Lewis was responding to the announcement that urban design consultancy URBED had won the £250,000 Wolfson Prize for economics, for its template for the development of garden cities (92-page / 15.1 MB PDF) across England. URBED argued in its winning entry that the most sustainable way to build new garden cities was to expand existing "mature towns", with all the infrastructure and facilities required for a thriving city already in place.
The authors called for the next government to bring forward legislation enabling existing towns to apply for garden city status. Successful bidders would receive financial support and land acquisition powers, to allow them to build large sustainable extensions within 10km of existing town centres, connected to the town by new tram lines or bus services.

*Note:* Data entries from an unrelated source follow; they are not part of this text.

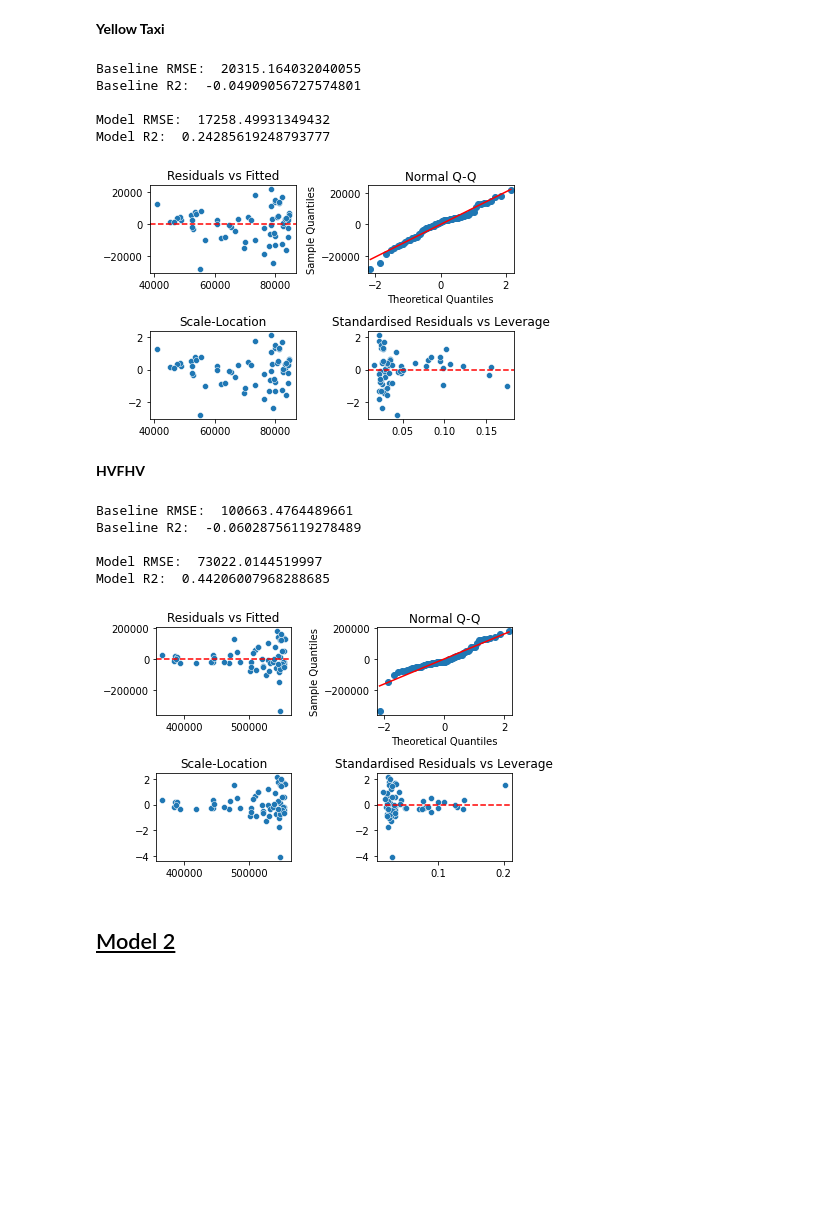
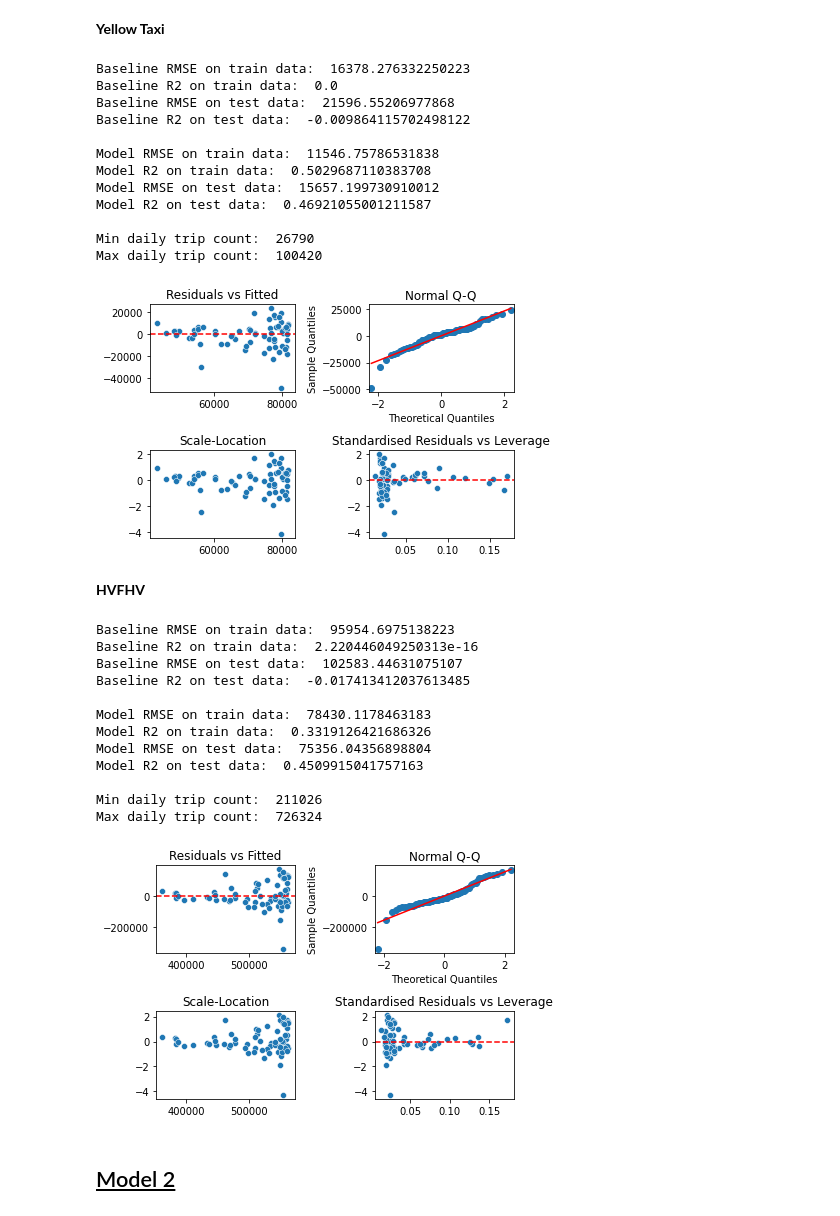
Before and after one commit to MAST30034-Applied-Data-Science/nyc-yellowtaxi-project-kelmanchen, a Jupyter notebook: scripts/modelling.ipynb, the cells around one changed output. Drawn from its saved outputs; the diff is of its cells as text; code cells hidden in the pictures; blank space fills up the shorter version.

Commit message:
finalised two models

```diff
--- a/scripts/modelling.ipynb
+++ b/scripts/modelling.ipynb
@@ -95,26 +95,81 @@ def model1_train_predict(df_agg_covid):
+# %%
+def model1_train_predict(df_agg_covid):
+    columns = ['trip_count', 'CASE_COUNT', 'HOSPITALIZED_COUNT']
+    model_df = df_agg_covid.loc[:, columns]
+
+    train_data, test_data = train_test_split(model_df, test_size=0.2, random_state=42)
+
+    baseline = smf.ols(formula='trip_count ~ 1', data=train_data).fit()
+    model = smf.ols("trip_count ~ CASE_COUNT + HOSPITALIZED_COUNT", data=train_data).fit()
+
+    # baseline train data
+    baseline_pred_train = baseline.predict(train_data)
+    print('Baseline RMSE on train data: ', mean_squared_error(train_data['trip_count'], baseline_pred_train, squared=False))
+    print('Baseline R2 on train data: ', r2_score(train_data['trip_count'], baseline_pred_train))
+
+    # baseline test data
+    baseline_pred_test = baseline.predict(test_data)
+    print('Baseline RMSE on test data: ', mean_squared_error(test_data['trip_count'], baseline_pred_test, squared=False))
+    print('Baseline R2 on test data: ', r2_score(test_data['trip_count'], baseline_pred_test))
+
+    print('')
+
+    # model train data
+    model_pred = model.predict(train_data)
+    print('Model RMSE on train data: ', mean_squared_error(train_data['trip_count'], model_pred, squared=False))
+    print('Model R2 on train data: ', r2_score(train_data['trip_count'], model_pred))
+
+    # model test data
+    model_pred = model.predict(test_data)
+    print('Model RMSE on test data: ', mean_squared_error(test_data['trip_count'], model_pred, squared=False))
+    print('Model R2 on test data: ', r2_score(test_data['trip_count'], model_pred))
+
+    print('')
+
+    return model
+# %%
+def find_min_max(df, feature, name):
+    print(f'Min {name}: ', df[feature].min())
+    print(f'Max {name}: ', df[feature].max())
 # %% [markdown]
 **Yellow Taxi**
 # %%
 yellow_model1 = model1_train_predict(yellow_21_22_df_agg_covid)
+find_min_max(yellow_21_22_df_agg_covid, 'trip_count', 'daily trip count')
 plot(yellow_model1)
 # %% [output]
-Baseline RMSE:  20315.164032040055
-Baseline R2:  -0.04909056727574801
+Baseline RMSE on train data:  16378.276332250223
+Baseline R2 on train data:  0.0
+Baseline RMSE on test data:  21596.55206977868
+Baseline R2 on test data:  -0.009864115702498122
 
-Model RMSE:  17258.49931349432
-Model R2:  0.24285619248793777
+Model RMSE on train data:  11546.75786531838
+Model R2 on train data:  0.5029687110383708
+Model RMSE on test data:  15657.199730910012
+Model R2 on test data:  0.46921055001211587
+
+Min daily trip count:  26790
+Max daily trip count:  100420
-[figure, old version]
+[figure, new version]
 # %% [markdown]
 **HVFHV**
 # %%
 hvfhv_model1 = model1_train_predict(fhvhv_21_22_df_agg_covid)
+find_min_max(fhvhv_21_22_df_agg_covid, 'daily trip count')
 plot(hvfhv_model1)
 # %% [output]
-Baseline RMSE:  100663.4764489661
-Baseline R2:  -0.06028756119278489
+Baseline RMSE on train data:  95954.6975138223
+Baseline R2 on train data:  2.220446049250313e-16
+Baseline RMSE on test data:  102583.44631075107
+Baseline R2 on test data:  -0.017413412037613485
 
-Model RMSE:  73022.0144519997
-Model R2:  0.44206007968288685
+Model RMSE on train data:  78430.1178463183
+Model R2 on train data:  0.3319126421686326
+Model RMSE on test data:  75356.04356898804
+Model R2 on test data:  0.4509915041757163
+
+Min daily trip count:  211026
+Max daily trip count:  726324
-[figure, old version]
+[figure, new version]
 # %% [markdown]
 <h2><u>Model 2</u></h2>
```
Also changed, not shown: parts of 10 cells of this notebook, 6 other files.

URBED said that such a plan would require taking "a confident bite out of the green belt", but that "for every hectare of land developed another will be given back to the city as accessible public space, forests, lakes and country parks – the garden in which the city will sit."
In a statement following the announcement of the prize, Lewis said: “We are committed to protecting the green belt from development as an important protection against urban sprawl. Today’s proposal from Lord Wolfson’s competition is not government policy and will not be taken up.” Although the URBED proposals envisage the garden city application process to be of a voluntary nature, Lewis said that the government did not "intend to follow the failed example of top-down eco-towns from the last administration”.
According to a report in the Independent, David Rudlin of URBED responded to Lewis comments, and said: "We have to build on the green belt. Ignoring it is not an option. This notion that you are building over everything isn’t really true. If you draw the area you require, it surprised me how little space you need to expand cities of this scale."